Mama came into the room and watched me with berieved eyes. Her low- cut hair was covered with a net cap she complains stings her scalp. I saw sorrow sitting in her eyes and wished I could drive it away. She folded her arms across her chest, and spoke in a cracked voice. “Ifunanya, are you sure you are alright?”
“I know why I am asking” she said.
I smiled and lay on the bed. She saw my pains, the shock of being without a father at nine. I loved papa, deeply. Even though he had slapped my face for holding hands with a boy and had deducted my second term fees for breaking the mirror in the visitor’s room, I loved him still.
Mama told me that we will be staying in the village for a while. She left the room, her face still sad. She expected no questions from me and I couldn’t think of any. My heart was heavy again. Mama had sold papa’s two lock-up stores at Apapa to a Yoruba textile dealer to finance the burial ceremony.
At the village, we slept in Orlu Hotels for six days because Papa’s brother, Barrister Nwachukwu wouldn’t let us in the house Papa built. He had threatened to render us useless in jail, with his judicial influence. Why he made those threats, I didn’t know. I was only a girl, nursing the wounds of a father gone so suddenly; I only had a young mother whom the death of her husband left her looking dried- up like a twig. She would seat on a chair in the corridor of our hotel room, flipping through papa’s pictures, imagining the good times they had together: the sleep they shared, the meals they shared, the bath they shared.
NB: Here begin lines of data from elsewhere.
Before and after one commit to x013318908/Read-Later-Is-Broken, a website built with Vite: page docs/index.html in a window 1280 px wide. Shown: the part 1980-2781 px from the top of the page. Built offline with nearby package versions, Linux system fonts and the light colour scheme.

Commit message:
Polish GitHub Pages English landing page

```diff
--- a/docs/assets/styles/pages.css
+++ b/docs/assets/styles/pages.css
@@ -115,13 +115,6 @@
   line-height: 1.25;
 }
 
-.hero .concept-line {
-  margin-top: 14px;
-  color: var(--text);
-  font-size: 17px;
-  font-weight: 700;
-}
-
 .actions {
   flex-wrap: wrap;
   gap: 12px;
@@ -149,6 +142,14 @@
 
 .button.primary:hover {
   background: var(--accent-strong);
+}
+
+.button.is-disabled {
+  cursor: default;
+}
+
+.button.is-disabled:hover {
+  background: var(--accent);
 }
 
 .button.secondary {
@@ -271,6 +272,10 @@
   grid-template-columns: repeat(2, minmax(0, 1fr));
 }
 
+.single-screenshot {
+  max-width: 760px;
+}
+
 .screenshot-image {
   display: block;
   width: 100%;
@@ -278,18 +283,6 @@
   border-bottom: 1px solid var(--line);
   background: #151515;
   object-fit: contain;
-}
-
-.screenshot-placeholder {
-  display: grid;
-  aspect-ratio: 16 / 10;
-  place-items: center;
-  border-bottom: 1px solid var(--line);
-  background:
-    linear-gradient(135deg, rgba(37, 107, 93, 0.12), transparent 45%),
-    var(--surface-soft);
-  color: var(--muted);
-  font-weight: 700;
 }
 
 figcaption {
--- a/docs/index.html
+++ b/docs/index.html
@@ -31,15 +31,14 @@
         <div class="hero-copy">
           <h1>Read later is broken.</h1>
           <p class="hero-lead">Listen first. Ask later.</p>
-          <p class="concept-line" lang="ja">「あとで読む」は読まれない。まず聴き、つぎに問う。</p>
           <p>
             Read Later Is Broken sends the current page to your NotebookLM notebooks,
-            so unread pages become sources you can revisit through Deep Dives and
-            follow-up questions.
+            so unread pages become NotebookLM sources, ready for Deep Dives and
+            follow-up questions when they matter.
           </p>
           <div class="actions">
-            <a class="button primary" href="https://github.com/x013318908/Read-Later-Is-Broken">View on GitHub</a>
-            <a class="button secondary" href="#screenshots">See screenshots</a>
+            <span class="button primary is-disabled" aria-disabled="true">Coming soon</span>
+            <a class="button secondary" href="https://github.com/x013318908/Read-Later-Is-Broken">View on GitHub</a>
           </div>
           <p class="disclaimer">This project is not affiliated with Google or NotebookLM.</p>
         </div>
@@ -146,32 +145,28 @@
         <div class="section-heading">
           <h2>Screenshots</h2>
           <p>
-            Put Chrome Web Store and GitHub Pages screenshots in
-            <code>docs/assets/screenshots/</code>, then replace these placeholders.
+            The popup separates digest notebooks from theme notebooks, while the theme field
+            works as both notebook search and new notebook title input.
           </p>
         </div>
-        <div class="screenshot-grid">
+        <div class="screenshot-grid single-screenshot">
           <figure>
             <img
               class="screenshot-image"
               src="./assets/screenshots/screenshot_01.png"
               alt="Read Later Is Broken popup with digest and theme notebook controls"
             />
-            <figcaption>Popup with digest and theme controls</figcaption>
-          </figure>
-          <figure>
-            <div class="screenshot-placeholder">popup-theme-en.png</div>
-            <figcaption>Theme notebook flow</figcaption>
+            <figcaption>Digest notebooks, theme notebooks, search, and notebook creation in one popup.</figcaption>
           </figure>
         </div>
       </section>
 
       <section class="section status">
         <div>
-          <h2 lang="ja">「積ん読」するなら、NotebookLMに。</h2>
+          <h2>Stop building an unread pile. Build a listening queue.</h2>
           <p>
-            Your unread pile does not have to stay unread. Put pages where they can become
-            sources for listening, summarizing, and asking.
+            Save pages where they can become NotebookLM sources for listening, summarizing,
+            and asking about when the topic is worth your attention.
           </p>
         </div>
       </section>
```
Things got worse by the day. But on Sunday, the sixth day after the funeral, Barrister Nwachukwu called mama, as usual, persisting she killed Papa with “mami water” charms. As always, his voice was filled with hate as he spewed hot air through the phone. Mama was quiet all through, taking in the torture, soaking up his acquisitions. I felt like grabbing the phone and screaming “thunder fire you there!” to the bully but I was just a young girl, unable to protect her forlorn mother. But this time, Mama ended the call midway. She walked to the wall socket and switched it on. The television blared. She looked fed- up but determined.
“Let’s watch T.V, it’s been awhile.”
While we watched, Mama was tapping her feet, jaw in hand, nodding.
“When will we leave here?” I asked.
She got up and scanned through some documents, smoothing out their dog- eared pages. She dropped the files and looked me in eye.
“We will leave here soon. We will….” The phone rang, cutting her short. She whispered, “It’s Father Chukwuleta.” He was the priest that appointed mama as the C.W.O president at St.Paul’s. Father’s voice was tiny and slow and he spoke like he was reciting poetry. Mama smiled and chuckled and said, “thank you”, then she ended the call.
“He will come …to take us back.”
“To Lagos?” My eye shone with hope.
“Yes. To Lagos,” She said. “And, he has found another job for me and an apartment for us.” She was beaming.
I saw happiness gradually replace that sadness that sat in her eyes. She found the will to smile again, her first since we came to Orlu hotels. I smiled too. She drew me close and inspected my face, pressing the pimple on my forehead, then she asked me to wash my face with the bar of tetmosol we brought.
Normalcy was returning. We could smile again.
(Chimee is creative-director, Black Boy Review)